Situated on Corsica’s east coast, facing Italy, Bastia is Corsica’s second largest city, and one of France’s busiest passenger ports. Part of its attraction lies in the sense you get that this is a lived-in city, with a charming old town and enough things to see to fill a full day. All these sights lie within three main areas - Terra Vecchia, the old town, Terra Nova, the area surrounding the Citadel, and the Vieux Port.
The heart of old Bastia is the Terra Vecchia, a maze of jumbled narrow streets and alleys fronted with ancient shuttered windows and punctuated by baroque churches. Stop by the morning market in the main Place du Marché and visit Corsica’s largest Baroque church, the 16th century Saint-Jean Baptiste church.
Get the best views of the Saint-Jean Baptiste church from the old harbour which has a lovely waterfront with bars and restaurants and is lined with ochre-hued buildings.
Wander through the Jardin Romieu to reach the imposing Genoese citadel (built between 1378 and 1530) which lies at the heart of the Terra Nova district, on the other side of the old harbour.
This area is home to several churches, including the Oratoire de l’Immaculée Conception on Rue Napoleon, a small church with a splendidly ornate interior and outside, the pebble mosaic flooring that is characteristic of the area. Visit the 14th century Palais des Gouverneurs and enjoy a meal at a restaurant with a view of the old port. Victor Hugo lived in this part of town as a child. Nearby, the plane tree-lined Place St Nicolas is one of the largest open squares in France, bordered by cafés, shops and restaurants, and situated just across from where the ferries dock.
On the outskirts of Bastia, take a walk up the hill behind the town to the two old forts, Fort Starforello and Fort Lacroix.
Where to stay
Hotel des Gouverneurs
26-room boutique hotel with a wellness centre, housed in the ex-governor’s home, 500m walk from the town centre and old port.
Hotel Central Bastia
Small, charming and a more budget-sensitive option in a great location, close to the historic centre. There are 26 rooms and 7 suites, with an inner courtyard.
Best Western Bastia
Modest, functional and comfortable rooms. Well-placed for anyone arriving or departing Bastia by ferry.
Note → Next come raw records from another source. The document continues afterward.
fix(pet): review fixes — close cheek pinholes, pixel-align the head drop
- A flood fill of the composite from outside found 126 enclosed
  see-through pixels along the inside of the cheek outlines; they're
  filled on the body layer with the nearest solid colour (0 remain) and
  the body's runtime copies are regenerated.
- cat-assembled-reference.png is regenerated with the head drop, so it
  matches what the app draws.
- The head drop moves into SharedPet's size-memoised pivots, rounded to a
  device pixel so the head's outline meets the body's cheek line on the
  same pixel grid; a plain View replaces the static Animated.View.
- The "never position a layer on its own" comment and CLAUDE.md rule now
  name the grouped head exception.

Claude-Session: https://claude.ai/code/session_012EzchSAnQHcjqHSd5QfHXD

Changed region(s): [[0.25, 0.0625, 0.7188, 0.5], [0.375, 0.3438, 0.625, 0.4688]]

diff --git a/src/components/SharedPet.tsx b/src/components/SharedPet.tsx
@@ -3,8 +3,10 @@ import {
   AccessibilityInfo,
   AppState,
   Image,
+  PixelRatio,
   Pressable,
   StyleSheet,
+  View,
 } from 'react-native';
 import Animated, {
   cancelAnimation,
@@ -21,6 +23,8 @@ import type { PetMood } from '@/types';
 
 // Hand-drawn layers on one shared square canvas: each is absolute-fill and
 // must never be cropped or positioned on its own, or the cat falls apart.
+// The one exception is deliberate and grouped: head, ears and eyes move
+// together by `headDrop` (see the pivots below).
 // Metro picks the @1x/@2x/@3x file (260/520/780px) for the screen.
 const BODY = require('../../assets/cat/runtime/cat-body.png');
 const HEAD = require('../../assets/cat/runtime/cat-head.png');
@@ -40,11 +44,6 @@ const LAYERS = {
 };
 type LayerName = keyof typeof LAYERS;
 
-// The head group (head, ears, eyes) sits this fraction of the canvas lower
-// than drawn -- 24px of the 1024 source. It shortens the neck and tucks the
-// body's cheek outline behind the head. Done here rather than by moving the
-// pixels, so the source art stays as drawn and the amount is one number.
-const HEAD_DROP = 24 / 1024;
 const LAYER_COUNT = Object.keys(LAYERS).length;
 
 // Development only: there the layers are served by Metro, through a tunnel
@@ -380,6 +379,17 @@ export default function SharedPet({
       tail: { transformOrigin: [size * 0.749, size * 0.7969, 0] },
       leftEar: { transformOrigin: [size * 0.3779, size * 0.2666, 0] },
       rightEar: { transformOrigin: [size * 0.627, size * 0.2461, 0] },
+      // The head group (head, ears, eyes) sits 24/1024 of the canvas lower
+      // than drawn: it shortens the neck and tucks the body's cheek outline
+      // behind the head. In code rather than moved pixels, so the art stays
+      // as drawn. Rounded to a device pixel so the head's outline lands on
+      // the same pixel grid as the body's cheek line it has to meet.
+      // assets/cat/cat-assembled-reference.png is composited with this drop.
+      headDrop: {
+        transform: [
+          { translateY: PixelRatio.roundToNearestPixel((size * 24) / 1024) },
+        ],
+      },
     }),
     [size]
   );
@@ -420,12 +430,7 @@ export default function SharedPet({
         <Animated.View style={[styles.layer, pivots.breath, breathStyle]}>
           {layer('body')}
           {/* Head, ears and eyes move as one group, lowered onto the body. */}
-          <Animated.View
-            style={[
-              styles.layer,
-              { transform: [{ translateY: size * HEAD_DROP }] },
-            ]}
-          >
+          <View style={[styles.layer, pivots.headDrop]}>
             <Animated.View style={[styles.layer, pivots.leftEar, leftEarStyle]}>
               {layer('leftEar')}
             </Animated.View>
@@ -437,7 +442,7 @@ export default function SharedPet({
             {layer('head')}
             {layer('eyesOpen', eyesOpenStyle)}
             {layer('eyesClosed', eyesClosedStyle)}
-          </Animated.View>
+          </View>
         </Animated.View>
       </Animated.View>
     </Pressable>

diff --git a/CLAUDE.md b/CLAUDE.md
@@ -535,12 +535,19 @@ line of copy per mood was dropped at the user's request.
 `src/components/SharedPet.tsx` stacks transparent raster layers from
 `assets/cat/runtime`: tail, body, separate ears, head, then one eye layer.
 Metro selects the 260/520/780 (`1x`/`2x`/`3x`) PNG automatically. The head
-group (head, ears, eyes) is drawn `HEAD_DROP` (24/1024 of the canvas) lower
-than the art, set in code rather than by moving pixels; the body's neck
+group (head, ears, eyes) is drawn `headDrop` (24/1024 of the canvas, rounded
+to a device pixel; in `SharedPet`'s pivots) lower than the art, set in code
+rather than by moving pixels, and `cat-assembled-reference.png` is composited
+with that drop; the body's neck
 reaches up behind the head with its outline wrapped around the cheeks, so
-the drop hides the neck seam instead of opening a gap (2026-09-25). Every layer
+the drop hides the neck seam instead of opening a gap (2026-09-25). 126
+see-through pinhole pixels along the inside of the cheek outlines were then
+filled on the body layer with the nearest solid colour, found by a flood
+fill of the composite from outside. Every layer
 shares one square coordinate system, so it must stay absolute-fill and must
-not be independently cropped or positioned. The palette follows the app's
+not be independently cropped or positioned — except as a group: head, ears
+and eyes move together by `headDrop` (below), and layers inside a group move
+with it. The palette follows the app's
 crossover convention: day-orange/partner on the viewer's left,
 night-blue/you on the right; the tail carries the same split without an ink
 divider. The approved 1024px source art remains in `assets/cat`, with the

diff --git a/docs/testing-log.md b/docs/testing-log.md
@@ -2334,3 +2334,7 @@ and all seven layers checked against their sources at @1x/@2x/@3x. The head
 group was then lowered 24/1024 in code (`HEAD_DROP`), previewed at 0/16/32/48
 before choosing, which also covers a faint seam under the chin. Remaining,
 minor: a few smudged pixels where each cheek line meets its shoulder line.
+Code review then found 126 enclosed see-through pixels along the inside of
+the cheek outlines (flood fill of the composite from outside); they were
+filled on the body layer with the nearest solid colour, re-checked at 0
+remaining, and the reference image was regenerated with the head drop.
Where to eat
At 12 rue St.Michel, Chez Vincent is best-known for its pizzas and its terrace views of the port. There’s also the option of steak and mussels. Head for sister restaurant Petit Vincent (1 rue du Dragon) lower down the Citadel slope for more fishy options.
Feast on lobster tortellini and grilled John Dory straight off the boat at this fine dining restaurant, overlooking the sea at Erbalunga (20222 Brando - around 20 minutes by car from Bastia).
6 Rue Sainte-Croix. French and Mediterranean cuisines, fab fish and seafood and with great views and friendly service. Very close to the Hotel des Gouverneurs.
2 bis Rue du Chanoine Colombani. Established in 1937, Raugi is the place to go in Bastia for traditional Corsican flavoured ice-cream, including mandarin, fig and sweet myrtle.
What to order
Bastia’s coastal location means that seafood, and particularly mussels, dominate, generally washed down with a glass of crisp Corsican white wine. A traditional first course is sturzapreti, large gnocchi-like dumplings made of seasoned spinach or chard, rolled into balls with brocciu cheese and baked. However, a strong mountain influence is still evident on the coast, with wild boar, charcuterie and meaty stews flavoured with forest herbs appearing on some menus and chestnut-rich cakes.
Start your evening with a pale golden amber Cap Corse aperitif, a bittersweet wine infused with fruits and spices, produced in Bastia. Happily, Patrimonio, to the west of Bastia, is one of the most active wine producing areas of the island. Wines are from the traditional grape varieties – Vermentino for the whites and Nielluccio for the reds and rosés.
By air: International flights are available from many European capital cities to Bastia Poretta airport which is around 16km south of Bastia city centre.
By sea: This remains the most popular option, with ferries to and from Bastia from the French and Italian coast. Destinations include Toulon and Nice in France, and Genoa, Livorno, Piombino and Savona in Italy.
Travel across Corsica by train is popular. The Bastia-Ajaccio rail journey (U Trinighellu), across the mountains via Corte, is renowned for its dramatic scenery.
If you are making plans for wider Europe then www.raileurope-world.com is a useful site. Another highly recommended train travel website is Seat 61.